Re: Recruiting and Retaining Effective Teachers
By: Leah Brunski, Michele Cleary, Teresa Ranieri, and Lexie Woo, Policy Fellows with the New York Educator Voice Fellowship


The majority of New York's low-income and minority students attend high-needs schools, where they are more likely than their affluent peers within the same district to be placed with an ineffective teacher. These schools need support and funding to better recruit and retain effective teachers.


To address this problem, a two-pronged approach is suggested:

  1. Recruiting: Provide funding to college- and university-based teacher preparation programs to create or expand residency programs.

  2. Retaining: Provide funding to districts with high-need schools to develop career pathways for effective and highly-effective educators.


Teacher turnover is a problem in New York State in general, but it is particularly pronounced in high-poverty schools [1]. In these schools, teacher turnover is almost 70% greater than it is in other public schools and it is three times as likely that students will be taught by a first year teacher [2]. It is crucial to schools to retain their most effective teachers because teachers matter more to student achievement than any other aspect of schooling, including services, facilities, and even leadership [3]. One of the best ways to retain teachers, is to better prepare them for the classroom. Teacher residency and induction programs—which focus on classroom-based clinical experiences under the guidance of experienced mentor teachers—reduce teacher turnover and departures [4]. New York has a handful of these teacher residency programs, but we believe the state needs many more.

The New York State Education Department (NYSED) established a program in the 2014-2015 school year called Strengthening Teacher and Leader Effectiveness (STLE), with the goal of placing the State’s most effective teachers and principals in the highest-needs schools. We are aligned with NYSED’s goal, and we believe in the multi-measurement evaluation system they proposed as a solution [5]. We want to take solutions one step further and place an emphasis on recruiting those Highly Effective and Effective educators identified by the multi-measurement evaluation system, and create career pathway opportunities to educate students who traditionally have been disproportionately taught by underqualified educators. Teachers unions throughout the state have supported the development of career pathways, indicating that NYSUT would be in support of this idea.

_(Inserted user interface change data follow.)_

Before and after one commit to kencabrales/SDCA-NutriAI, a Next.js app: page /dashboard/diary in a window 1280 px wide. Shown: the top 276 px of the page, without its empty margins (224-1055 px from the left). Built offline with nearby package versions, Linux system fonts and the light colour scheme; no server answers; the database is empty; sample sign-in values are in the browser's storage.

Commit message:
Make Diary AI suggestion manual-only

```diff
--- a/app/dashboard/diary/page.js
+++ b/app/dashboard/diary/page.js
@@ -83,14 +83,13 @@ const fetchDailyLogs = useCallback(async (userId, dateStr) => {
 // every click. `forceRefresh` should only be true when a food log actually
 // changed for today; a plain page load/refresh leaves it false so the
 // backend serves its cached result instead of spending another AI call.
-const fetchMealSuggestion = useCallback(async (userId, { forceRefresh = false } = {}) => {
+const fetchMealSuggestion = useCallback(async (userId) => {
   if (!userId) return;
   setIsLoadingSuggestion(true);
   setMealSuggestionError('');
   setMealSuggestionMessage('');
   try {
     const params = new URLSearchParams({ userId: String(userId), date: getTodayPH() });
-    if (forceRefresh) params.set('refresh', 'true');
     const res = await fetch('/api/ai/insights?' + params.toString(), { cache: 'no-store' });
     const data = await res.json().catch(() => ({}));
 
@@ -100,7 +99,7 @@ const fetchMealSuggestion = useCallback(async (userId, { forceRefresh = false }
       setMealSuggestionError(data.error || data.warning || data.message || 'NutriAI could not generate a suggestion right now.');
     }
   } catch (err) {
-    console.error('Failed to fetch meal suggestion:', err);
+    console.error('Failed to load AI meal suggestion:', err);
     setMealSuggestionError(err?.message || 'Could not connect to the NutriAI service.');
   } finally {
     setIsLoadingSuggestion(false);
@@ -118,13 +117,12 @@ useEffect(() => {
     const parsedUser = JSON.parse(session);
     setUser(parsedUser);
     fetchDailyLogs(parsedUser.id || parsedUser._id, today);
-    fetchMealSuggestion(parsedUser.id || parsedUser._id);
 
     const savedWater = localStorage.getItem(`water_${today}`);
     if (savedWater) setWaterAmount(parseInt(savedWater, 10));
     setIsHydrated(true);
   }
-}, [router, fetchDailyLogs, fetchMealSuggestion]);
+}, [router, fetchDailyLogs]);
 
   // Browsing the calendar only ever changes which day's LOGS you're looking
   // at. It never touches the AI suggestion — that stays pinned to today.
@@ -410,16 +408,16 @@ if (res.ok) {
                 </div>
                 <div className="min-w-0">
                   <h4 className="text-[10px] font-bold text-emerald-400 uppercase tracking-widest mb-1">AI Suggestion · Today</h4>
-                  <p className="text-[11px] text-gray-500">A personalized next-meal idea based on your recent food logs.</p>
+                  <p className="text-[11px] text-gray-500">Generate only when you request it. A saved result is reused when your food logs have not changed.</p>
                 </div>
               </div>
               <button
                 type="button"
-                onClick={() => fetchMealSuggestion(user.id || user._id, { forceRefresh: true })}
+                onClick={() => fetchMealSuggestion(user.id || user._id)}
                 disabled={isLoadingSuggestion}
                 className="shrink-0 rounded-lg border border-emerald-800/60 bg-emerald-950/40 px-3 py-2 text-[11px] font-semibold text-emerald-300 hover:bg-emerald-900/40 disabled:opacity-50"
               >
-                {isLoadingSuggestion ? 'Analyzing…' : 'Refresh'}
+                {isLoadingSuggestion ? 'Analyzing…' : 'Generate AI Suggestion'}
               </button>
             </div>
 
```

Our proposed solution addresses both aspects of the two-pronged approach.

Residencies: Under ESSA, New York State must draft regulations that prioritize the use of Title II funds for the creation and/or maintenance of both university-based and non-profit-sponsored teacher residency and induction programs. Additionally, New York should apply for US Department of Education Teacher Quality Partnership grant funds to support partnerships between institutes of higher education, teacher preparation programs, and high-need districts and schools to implement model teaching residency programs.

Implementation: ESSA allows states to reserve up to 2% of their Title II funding to prepare educators to work in high-needs schools. New York State must draft regulations that preserve the use of this 2% of Title II funding for this purpose.

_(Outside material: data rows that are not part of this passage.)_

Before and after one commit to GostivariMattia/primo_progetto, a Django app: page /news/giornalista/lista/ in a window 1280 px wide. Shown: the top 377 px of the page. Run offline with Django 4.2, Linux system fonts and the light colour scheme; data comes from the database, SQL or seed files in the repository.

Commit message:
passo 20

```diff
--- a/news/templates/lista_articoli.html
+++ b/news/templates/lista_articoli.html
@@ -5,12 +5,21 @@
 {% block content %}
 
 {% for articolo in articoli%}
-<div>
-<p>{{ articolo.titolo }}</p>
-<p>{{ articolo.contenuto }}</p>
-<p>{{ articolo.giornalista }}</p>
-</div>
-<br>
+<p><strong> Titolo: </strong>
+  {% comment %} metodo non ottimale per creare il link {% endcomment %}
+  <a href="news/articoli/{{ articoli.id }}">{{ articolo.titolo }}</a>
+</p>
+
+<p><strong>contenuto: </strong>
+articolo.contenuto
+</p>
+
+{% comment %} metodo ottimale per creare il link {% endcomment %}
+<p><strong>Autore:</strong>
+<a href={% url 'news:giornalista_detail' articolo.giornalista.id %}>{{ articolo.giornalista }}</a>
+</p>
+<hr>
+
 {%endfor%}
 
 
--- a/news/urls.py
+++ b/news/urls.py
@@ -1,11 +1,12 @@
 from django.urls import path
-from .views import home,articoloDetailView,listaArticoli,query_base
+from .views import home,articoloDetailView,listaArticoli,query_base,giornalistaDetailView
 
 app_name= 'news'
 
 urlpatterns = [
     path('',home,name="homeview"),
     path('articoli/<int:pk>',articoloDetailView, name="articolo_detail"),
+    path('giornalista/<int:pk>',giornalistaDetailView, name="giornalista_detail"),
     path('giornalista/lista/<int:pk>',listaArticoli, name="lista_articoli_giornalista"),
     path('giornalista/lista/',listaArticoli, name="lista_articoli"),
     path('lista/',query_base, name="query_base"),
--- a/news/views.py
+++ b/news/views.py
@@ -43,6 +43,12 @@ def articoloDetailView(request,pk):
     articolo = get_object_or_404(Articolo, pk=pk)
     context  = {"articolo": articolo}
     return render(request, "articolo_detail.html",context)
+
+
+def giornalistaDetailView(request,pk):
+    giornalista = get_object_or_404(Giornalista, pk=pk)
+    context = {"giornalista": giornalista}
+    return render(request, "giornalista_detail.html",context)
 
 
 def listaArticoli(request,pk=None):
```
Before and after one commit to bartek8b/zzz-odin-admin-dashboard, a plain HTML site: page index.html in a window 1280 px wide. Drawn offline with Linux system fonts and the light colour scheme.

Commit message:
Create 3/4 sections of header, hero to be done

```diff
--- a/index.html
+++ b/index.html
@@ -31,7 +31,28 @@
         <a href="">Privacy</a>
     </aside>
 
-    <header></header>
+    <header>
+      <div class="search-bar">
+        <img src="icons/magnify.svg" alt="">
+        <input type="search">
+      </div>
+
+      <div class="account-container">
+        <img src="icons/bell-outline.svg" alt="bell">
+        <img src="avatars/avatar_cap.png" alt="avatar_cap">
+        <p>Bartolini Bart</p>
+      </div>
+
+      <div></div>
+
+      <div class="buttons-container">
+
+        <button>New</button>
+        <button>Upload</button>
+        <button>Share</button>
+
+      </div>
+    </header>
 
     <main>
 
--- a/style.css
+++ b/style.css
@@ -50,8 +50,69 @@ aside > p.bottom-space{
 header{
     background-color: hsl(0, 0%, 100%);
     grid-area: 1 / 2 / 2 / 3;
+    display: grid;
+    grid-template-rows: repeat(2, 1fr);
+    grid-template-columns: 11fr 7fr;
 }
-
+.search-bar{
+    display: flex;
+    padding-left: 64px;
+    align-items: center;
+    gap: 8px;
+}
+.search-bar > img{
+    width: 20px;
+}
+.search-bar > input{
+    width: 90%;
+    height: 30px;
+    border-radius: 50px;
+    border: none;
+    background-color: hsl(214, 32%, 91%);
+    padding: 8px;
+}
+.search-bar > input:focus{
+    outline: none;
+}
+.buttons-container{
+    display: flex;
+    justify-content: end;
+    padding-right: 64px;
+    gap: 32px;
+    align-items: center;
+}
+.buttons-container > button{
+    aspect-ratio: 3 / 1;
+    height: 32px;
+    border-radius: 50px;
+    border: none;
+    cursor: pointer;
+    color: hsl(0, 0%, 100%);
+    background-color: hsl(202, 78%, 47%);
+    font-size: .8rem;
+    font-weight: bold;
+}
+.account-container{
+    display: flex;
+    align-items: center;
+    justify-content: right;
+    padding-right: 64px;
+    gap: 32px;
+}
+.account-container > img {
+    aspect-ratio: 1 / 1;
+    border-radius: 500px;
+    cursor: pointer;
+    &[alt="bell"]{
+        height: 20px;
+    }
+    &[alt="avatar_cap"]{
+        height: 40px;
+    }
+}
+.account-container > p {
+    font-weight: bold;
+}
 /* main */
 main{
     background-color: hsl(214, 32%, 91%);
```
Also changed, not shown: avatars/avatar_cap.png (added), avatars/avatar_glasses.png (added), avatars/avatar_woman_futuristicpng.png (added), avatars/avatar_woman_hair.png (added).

A New York State Elevating Effective Educators grant program is needed to improve equity in student access to high quality educators and to create a sustainable culture of high-quality teaching in high-needs schools. This grant will partner effective educators with supervisors in order to improve school culture and provide professional opportunities and mentoring to other educators in the highest-needs schools in New York City. Additionally, this proposal aims to make the distribution of educators more equitable within districts, not just between districts.  


Teachers who are tenured in New York State are eligible for the program. If selected, teachers must adhere to a three-year commitment to the program. Geographical considerations will also be made, based on schools/districts selected for the grant. Teachers may apply or be nominated for the program. Priority will be given to teachers with a Highly Effective rating for three consecutive school years.


Step 1: School/District Application process (priority given to schools/districts with the highest needs, based on State-approved accountability measures, such as APPR)

Step 2: Teacher Application process

Step 3: Schools/Districts and Teachers are matched and announced

Step 4: Training for Supervisors and Teachers

Step 5: Cohort 1 of Elevating Effective Educators


It is recommended that a minimum of fifty schools/districts participate in this grant program, and an allocation of funds be commensurate with that figure. According to the United States Department of Education, Non- Regulatory Guidance for Title II, “SEAs [State education agencies] and LEAs [local education agencies] are encouraged to use Title II, Part A funds to establish and support high quality educator induction and mentorship programs that where possible are evidence-based and are designed to improve classroom instruction and student learning and achievement and increase the retention of effective teachers, principals, or other school leaders.” [9] (ESSA Section 2101 (c) (4) (B) (vii)) We hope that this grant may be funded in part using Title II dollars.             

For more information, contact the New York Educator Voice Fellowship or email